─── Provided information

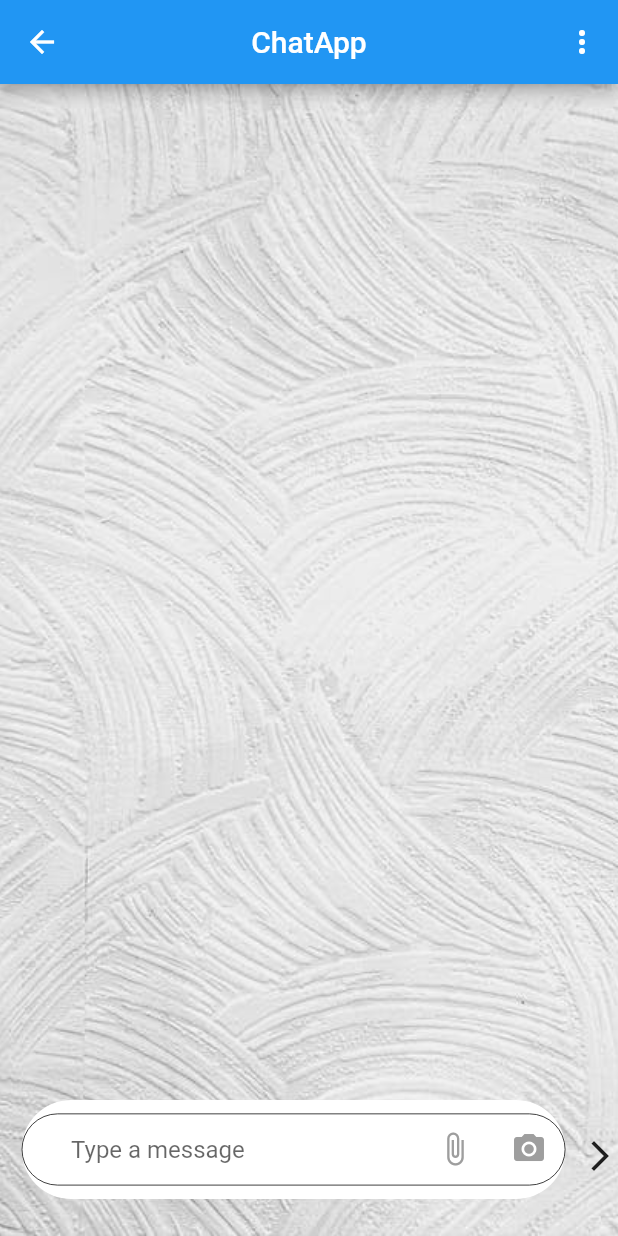
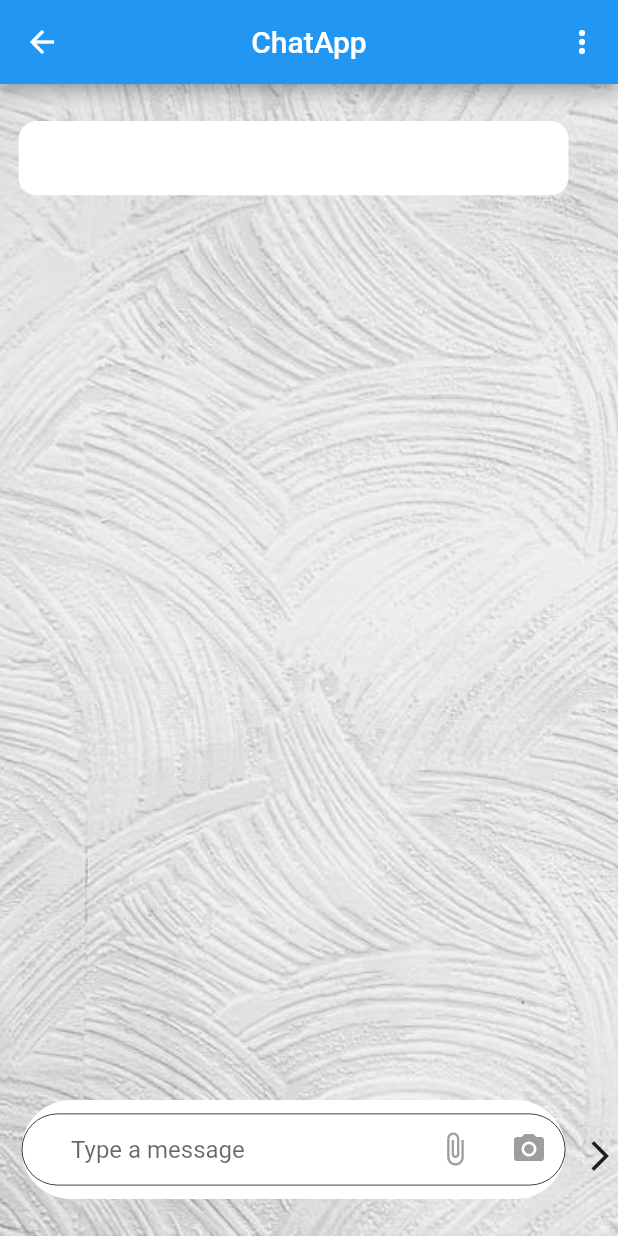
Before and after one commit to mohsinakmal/chat_app, a Flutter app: the ChatScreen screen opened directly, on a phone screen of 412 x 824 dp. Run offline on Flutter 3.47's test engine with Material 2 defaults, Android fonts, the phone set to English and light mode, and no system bars; our stand-ins replace cloud_firestore, firebase_auth, firebase_core, firebase_storage, flutter_phoenix, get_it and 4 more; accounts and stored records are empty; generated files the repository leaves out were written again.

Commit message:
6 November

```diff
--- a/jsons/users.json
+++ b/jsons/users.json
@@ -3,5 +3,6 @@
   "email" : "" ,
   "password": "" ,
   "profileImage": "",
-  "id" : ""
+  "id" : "",
+  "message" : ""
 }
--- a/lib/models/users.dart
+++ b/lib/models/users.dart
@@ -11,6 +11,7 @@ class Users {
     String password;
     String profileImage;
     String id;
+    String message;
 
     factory Users.fromJson(Map<String,dynamic> json) => _$UsersFromJson(json);
     Map<String, dynamic> toJson() => _$UsersToJson(this);
--- a/lib/services/auth_services_hit.dart
+++ b/lib/services/auth_services_hit.dart
@@ -3,6 +3,7 @@
 import 'package:chat_app/abstract_class/auth_services.dart';
 import 'package:chat_app/models/login_response.dart';
 import 'package:chat_app/models/signup_response.dart';
+import 'package:chat_app/models/users.dart';
 import 'package:chat_app/viewmodels/my_base_view_model.dart';
 import 'package:firebase_auth/firebase_auth.dart';
 import 'package:firebase_storage/firebase_storage.dart';
@@ -49,6 +50,4 @@ class AuthServicesHit extends MyBaseViewModel implements AuthServices{
   Future logout() async{
     await FirebaseAuth.instance.signOut();
   }
-
-
 }
--- a/lib/viewmodels/sign_up_in_model.dart
+++ b/lib/viewmodels/sign_up_in_model.dart
@@ -130,12 +130,13 @@ void signIn() async{
     if(emailController.text.length > 0){
       if(passwordController.text.length > 0){
         if(CommonFunctions.isValidEmail(emailController.text.trim())){
+          user = new Users();
           user.email = emailController.text;
           user.password = passwordController.text;
           setBusyForObject("isSigningIn", true);
           var response = await authServicesHit.login(email: user.email, password: user.password);
           if(response.success){
-            navigateToChatScreen();
+            navigateToHomeScreen();
           }
           else{
             showErrorMessage(response.message);
--- a/lib/views/chat_screen.dart
+++ b/lib/views/chat_screen.dart
@@ -56,6 +56,21 @@ class _HomeScreenState extends State<ChatScreen> {
                     height: double.infinity,
                     width: double.infinity,
                   ),
+                  SizedBox(height: SizeConfig.heightMultiplier * 6,),
+                  Container(
+                    margin: EdgeInsets.only(
+                        top: SizeConfig.heightMultiplier * 3,
+                        right:SizeConfig.widthMultiplier * 8,
+                        left: SizeConfig.widthMultiplier * 3
+                    ),
+                    height: SizeConfig.heightMultiplier * 6,
+                    decoration: BoxDecoration(
+                      shape: BoxShape.rectangle,
+                      borderRadius:BorderRadius.circular(12),
+                      color: Colors.white,
+                    ),
+                    //child: Text(''),
+                  ),
                   Align(
                     alignment: Alignment.bottomCenter,
                     child: Stack(
@@ -111,7 +126,11 @@ class _HomeScreenState extends State<ChatScreen> {
                                   child: Icon(Icons.camera_alt,color: Colors.grey,)),
                               Positioned(
                                   right: SizeConfig.widthMultiplier * 15 ,
-                                  child:Icon(Icons.attach_file, color: Colors.grey,)),
+                                  child:GestureDetector(
+                                    onTap: (){
+                                      data.setChat();
+                                    },
+                                      child: Icon(Icons.attach_file, color: Colors.grey,))),
                               //Icon(Icons.attach_file),
                             ],
                             overflow: Overflow.clip,
@@ -119,7 +138,11 @@ class _HomeScreenState extends State<ChatScreen> {
                         ),
                         Positioned(
                             bottom: SizeConfig.heightMultiplier * 5,
-                            child: Icon(Icons.arrow_forward_ios_sharp),),
+                            child:GestureDetector(
+                                onTap: (){
+                                  data.setChat();
+                                },
+                                child: Icon(Icons.arrow_forward_ios_sharp,))),
                       ],
                     ),
                   ),
```
Also changed, not shown: lib/viewmodels/chat_view_model.dart (+14 -0 lines), lib/viewmodels/user_model.dart (+6 -3 lines), lib/views/home.dart (+16 -6 lines), lib/models/users.g.dart.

──────

■ Try it ■
What is the number of lines in the listing that include the word "SizeConfig"? Give the number and no other text.

■ The completed task ■
7